_Task goal_. Records follow. Pull out every line that contains "what".
┌────────
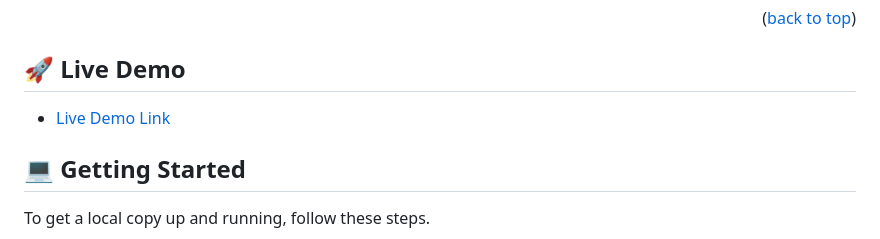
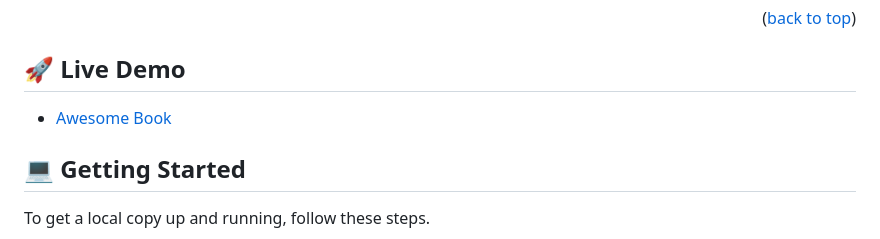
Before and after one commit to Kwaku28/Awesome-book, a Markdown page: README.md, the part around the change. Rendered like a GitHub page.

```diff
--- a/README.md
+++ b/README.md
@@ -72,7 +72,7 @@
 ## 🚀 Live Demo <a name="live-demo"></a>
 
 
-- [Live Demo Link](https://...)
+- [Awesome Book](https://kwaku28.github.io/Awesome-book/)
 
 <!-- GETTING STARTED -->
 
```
└────────
┌────────
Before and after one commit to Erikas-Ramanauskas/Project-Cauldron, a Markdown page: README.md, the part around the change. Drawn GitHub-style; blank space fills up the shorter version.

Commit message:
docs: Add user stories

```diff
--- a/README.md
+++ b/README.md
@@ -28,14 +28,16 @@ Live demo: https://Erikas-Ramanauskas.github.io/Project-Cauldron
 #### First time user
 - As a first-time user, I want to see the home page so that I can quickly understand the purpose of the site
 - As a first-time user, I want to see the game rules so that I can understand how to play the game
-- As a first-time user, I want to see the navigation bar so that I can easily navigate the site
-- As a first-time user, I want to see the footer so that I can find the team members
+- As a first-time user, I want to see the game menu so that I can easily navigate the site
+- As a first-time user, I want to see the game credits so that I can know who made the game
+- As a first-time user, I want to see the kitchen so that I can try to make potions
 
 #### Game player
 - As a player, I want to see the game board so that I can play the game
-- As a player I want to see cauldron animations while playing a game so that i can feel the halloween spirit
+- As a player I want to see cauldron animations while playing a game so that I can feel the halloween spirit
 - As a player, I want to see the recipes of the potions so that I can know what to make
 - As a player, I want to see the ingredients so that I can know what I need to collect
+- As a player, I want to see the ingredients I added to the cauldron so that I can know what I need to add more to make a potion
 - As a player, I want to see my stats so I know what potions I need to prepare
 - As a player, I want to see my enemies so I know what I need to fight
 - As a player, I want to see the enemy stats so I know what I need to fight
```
└────────
_Solution for this problem_.
 - As a player, I want to see the recipes of the potions so that I can know what to make
 - As a player, I want to see the ingredients so that I can know what I need to collect
+- As a player, I want to see the ingredients I added to the cauldron so that I can know what I need to add more to make a potion
 - As a player, I want to see my stats so I know what potions I need to prepare
 - As a player, I want to see my enemies so I know what I need to fight
 - As a player, I want to see the enemy stats so I know what I need to fight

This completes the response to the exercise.